# WORK TASK
Every line containing the string "title" should be returned from the records.

# Records from a collection
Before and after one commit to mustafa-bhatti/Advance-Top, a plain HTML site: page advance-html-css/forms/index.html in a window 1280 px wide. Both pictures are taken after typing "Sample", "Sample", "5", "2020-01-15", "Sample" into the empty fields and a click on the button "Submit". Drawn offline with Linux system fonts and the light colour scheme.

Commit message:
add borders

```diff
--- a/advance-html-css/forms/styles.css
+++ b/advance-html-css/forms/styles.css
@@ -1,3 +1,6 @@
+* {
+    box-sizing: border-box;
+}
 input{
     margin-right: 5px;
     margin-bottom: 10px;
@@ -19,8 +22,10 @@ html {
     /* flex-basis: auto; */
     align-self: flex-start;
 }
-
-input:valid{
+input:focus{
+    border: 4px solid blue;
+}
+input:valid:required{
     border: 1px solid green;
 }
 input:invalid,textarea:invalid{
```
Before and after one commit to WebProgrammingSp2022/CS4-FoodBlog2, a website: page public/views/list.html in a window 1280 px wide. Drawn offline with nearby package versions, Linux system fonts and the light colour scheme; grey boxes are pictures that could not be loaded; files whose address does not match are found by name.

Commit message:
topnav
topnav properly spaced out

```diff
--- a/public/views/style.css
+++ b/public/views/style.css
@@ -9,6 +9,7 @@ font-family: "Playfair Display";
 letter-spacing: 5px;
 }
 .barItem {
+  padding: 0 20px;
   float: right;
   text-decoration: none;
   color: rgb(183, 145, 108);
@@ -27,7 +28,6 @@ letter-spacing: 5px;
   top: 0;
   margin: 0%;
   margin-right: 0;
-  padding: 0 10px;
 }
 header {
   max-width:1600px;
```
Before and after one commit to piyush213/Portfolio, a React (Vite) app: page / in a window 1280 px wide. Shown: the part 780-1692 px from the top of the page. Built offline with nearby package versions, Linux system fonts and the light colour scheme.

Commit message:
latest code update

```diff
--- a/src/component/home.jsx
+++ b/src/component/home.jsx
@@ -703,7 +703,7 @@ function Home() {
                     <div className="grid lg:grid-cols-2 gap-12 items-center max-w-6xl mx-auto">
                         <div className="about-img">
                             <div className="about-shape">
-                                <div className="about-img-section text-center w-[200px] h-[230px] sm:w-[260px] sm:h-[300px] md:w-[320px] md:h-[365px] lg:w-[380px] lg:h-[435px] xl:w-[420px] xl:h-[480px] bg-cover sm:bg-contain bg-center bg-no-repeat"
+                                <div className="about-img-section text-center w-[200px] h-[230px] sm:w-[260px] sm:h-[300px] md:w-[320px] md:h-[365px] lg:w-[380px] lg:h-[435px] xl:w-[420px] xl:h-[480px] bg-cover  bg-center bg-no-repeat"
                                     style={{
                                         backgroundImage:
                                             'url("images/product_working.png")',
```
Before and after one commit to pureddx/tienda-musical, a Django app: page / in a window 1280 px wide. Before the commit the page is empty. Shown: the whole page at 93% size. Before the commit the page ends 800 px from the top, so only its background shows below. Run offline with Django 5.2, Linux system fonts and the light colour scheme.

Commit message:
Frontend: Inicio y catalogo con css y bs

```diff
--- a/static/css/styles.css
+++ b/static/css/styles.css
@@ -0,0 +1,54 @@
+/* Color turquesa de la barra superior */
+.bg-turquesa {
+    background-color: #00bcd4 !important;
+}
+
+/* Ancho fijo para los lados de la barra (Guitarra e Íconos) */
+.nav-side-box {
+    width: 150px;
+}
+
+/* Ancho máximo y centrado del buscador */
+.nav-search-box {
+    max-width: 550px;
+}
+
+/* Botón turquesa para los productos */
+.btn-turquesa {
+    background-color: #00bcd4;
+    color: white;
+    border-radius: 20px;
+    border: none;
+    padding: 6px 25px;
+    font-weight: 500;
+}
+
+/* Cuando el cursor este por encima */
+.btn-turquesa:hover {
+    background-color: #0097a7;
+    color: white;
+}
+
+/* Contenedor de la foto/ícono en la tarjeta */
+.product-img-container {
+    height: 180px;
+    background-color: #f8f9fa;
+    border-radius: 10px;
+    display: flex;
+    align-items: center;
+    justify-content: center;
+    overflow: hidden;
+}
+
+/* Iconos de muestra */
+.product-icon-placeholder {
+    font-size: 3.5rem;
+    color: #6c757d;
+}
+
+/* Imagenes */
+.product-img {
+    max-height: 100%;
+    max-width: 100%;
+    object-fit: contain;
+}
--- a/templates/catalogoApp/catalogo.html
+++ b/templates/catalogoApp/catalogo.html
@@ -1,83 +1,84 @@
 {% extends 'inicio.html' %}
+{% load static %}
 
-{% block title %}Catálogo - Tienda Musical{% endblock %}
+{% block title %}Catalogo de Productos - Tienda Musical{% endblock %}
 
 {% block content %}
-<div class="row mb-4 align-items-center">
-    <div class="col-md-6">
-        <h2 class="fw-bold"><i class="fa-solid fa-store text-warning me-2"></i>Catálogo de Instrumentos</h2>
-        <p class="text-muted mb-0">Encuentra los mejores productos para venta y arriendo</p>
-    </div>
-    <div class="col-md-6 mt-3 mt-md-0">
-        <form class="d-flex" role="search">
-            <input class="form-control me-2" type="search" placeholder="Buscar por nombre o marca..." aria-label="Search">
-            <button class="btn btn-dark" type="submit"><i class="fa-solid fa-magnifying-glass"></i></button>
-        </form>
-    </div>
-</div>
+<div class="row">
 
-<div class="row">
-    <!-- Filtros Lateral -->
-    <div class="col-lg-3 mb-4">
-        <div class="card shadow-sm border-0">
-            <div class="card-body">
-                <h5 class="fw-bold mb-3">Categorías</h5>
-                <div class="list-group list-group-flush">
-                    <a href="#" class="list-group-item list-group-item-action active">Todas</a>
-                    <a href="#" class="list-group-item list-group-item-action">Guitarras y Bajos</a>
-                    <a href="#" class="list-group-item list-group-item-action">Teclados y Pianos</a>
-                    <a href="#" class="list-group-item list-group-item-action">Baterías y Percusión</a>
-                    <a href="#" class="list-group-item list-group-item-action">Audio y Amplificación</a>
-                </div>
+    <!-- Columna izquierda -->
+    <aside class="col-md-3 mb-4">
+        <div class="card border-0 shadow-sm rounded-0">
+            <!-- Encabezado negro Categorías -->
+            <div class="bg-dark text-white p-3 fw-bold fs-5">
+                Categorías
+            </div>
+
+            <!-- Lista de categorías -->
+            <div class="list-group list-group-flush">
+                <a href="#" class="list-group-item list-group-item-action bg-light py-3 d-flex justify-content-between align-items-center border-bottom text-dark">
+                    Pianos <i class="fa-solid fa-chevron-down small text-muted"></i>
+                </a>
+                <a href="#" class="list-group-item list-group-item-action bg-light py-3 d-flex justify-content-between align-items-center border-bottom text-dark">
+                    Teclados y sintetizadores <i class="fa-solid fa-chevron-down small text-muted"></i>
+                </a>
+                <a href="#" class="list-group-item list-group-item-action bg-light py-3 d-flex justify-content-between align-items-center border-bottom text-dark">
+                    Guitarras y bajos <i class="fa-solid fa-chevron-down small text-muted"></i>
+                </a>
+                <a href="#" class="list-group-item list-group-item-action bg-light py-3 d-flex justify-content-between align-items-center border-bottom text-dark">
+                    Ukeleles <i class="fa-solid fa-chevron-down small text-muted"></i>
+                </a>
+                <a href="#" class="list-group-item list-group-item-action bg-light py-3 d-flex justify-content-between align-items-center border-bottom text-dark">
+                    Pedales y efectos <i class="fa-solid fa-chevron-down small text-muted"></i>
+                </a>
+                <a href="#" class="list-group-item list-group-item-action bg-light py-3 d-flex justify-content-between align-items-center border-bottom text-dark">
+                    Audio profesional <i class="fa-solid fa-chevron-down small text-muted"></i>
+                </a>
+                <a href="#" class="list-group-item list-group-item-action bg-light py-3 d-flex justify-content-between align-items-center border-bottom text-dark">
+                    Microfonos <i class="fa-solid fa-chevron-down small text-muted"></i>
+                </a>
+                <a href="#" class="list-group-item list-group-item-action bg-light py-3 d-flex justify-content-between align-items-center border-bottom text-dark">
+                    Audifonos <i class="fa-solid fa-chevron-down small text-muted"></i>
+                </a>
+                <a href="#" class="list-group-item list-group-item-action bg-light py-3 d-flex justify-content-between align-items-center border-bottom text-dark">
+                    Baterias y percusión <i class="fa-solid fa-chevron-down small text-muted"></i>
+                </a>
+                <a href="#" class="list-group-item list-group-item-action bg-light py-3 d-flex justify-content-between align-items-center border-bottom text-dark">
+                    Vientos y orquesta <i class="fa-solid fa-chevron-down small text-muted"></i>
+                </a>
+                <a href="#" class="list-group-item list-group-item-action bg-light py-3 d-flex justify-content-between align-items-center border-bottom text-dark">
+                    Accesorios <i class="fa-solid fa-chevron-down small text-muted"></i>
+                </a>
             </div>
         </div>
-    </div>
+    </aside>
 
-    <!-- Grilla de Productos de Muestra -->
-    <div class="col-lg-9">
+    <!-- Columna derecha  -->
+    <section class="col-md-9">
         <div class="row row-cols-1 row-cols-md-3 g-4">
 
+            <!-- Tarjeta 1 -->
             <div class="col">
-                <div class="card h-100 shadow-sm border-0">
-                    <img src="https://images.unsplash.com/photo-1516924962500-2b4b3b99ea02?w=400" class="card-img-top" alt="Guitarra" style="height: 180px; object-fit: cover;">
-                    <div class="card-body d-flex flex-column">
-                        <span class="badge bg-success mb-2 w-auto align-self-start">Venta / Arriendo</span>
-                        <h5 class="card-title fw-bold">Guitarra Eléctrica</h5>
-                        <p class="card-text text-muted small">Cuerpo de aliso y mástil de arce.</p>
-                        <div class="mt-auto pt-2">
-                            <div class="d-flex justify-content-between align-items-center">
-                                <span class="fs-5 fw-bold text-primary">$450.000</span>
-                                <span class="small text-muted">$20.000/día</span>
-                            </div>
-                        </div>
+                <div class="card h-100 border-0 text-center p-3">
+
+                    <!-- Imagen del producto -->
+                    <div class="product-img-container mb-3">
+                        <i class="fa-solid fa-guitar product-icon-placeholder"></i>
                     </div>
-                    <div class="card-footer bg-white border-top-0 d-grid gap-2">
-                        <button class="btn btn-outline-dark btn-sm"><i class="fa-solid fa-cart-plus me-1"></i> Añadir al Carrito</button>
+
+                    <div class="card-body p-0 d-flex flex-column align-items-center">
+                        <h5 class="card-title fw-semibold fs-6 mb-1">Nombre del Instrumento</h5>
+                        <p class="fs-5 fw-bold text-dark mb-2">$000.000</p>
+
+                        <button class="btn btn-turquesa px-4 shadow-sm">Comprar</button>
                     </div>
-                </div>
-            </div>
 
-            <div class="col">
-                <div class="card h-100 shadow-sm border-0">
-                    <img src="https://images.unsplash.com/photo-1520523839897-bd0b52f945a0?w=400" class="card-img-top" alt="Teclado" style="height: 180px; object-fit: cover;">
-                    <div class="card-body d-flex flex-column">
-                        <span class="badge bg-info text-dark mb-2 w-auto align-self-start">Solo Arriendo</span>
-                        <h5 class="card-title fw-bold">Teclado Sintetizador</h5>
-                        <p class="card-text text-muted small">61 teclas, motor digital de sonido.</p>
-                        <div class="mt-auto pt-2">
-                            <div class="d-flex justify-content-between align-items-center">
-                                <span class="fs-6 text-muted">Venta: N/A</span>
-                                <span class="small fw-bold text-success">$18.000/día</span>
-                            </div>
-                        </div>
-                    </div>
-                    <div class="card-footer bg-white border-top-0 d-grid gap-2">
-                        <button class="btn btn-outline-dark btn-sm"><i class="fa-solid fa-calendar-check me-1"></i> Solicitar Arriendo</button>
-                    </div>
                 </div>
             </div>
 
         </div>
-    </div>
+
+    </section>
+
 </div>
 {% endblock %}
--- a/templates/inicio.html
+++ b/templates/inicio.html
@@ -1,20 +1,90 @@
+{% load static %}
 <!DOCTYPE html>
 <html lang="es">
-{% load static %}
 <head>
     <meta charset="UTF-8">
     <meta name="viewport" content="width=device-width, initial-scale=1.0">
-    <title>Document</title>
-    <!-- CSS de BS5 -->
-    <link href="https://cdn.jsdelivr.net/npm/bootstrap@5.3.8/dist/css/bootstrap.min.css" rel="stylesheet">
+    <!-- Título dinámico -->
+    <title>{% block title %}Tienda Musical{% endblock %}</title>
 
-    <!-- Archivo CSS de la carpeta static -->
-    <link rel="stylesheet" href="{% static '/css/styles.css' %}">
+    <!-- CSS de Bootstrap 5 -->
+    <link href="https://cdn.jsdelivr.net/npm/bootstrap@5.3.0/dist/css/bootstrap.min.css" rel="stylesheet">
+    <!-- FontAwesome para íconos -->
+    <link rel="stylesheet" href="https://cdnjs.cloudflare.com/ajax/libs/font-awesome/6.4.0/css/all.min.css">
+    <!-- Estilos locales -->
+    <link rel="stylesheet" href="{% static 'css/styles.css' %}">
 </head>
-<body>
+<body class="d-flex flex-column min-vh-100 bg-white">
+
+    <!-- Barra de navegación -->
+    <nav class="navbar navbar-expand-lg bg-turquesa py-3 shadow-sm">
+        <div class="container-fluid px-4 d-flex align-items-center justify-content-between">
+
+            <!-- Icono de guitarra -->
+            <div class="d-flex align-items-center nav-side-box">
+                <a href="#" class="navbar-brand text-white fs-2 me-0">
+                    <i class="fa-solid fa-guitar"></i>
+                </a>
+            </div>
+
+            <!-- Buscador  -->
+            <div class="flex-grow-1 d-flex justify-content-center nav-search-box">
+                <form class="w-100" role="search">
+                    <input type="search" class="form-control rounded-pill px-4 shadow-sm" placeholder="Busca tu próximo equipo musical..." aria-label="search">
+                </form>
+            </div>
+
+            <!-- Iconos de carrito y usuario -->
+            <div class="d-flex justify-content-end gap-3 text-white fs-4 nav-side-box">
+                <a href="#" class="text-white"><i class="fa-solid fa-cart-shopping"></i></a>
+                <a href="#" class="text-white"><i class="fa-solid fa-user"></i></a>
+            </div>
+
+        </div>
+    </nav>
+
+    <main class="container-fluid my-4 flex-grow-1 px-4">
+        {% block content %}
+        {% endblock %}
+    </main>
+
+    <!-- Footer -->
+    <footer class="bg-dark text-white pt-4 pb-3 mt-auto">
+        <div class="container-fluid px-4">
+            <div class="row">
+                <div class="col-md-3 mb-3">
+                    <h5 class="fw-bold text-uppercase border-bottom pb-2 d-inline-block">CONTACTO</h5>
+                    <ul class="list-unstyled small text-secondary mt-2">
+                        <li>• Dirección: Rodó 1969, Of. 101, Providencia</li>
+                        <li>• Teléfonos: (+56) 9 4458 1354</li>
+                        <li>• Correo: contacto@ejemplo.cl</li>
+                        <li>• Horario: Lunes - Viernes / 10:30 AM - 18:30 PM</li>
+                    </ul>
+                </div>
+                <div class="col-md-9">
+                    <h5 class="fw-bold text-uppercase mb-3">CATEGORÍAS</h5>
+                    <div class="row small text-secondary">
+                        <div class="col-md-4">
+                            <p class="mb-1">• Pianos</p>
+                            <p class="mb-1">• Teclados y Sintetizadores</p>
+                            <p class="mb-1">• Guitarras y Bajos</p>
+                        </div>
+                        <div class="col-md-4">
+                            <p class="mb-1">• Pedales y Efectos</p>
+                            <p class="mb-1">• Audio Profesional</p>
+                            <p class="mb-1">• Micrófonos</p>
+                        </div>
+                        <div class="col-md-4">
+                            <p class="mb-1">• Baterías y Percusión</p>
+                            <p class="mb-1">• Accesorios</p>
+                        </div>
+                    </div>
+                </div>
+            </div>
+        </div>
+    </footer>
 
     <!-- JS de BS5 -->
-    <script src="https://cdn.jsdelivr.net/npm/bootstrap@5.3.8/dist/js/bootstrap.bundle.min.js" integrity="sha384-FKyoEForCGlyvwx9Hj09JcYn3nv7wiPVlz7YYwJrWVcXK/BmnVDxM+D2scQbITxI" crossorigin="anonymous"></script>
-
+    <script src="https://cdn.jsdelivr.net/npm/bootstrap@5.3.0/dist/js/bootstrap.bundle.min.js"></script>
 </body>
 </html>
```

# RESPONSE AREA
-{% block title %}Catálogo - Tienda Musical{% endblock %}
+{% block title %}Catalogo de Productos - Tienda Musical{% endblock %}
-                        <h5 class="card-title fw-bold">Guitarra Eléctrica</h5>
+                        <h5 class="card-title fw-semibold fs-6 mb-1">Nombre del Instrumento</h5>
-                        <h5 class="card-title fw-bold">Teclado Sintetizador</h5>
-    <title>Document</title>
+    <title>{% block title %}Tienda Musical{% endblock %}</title>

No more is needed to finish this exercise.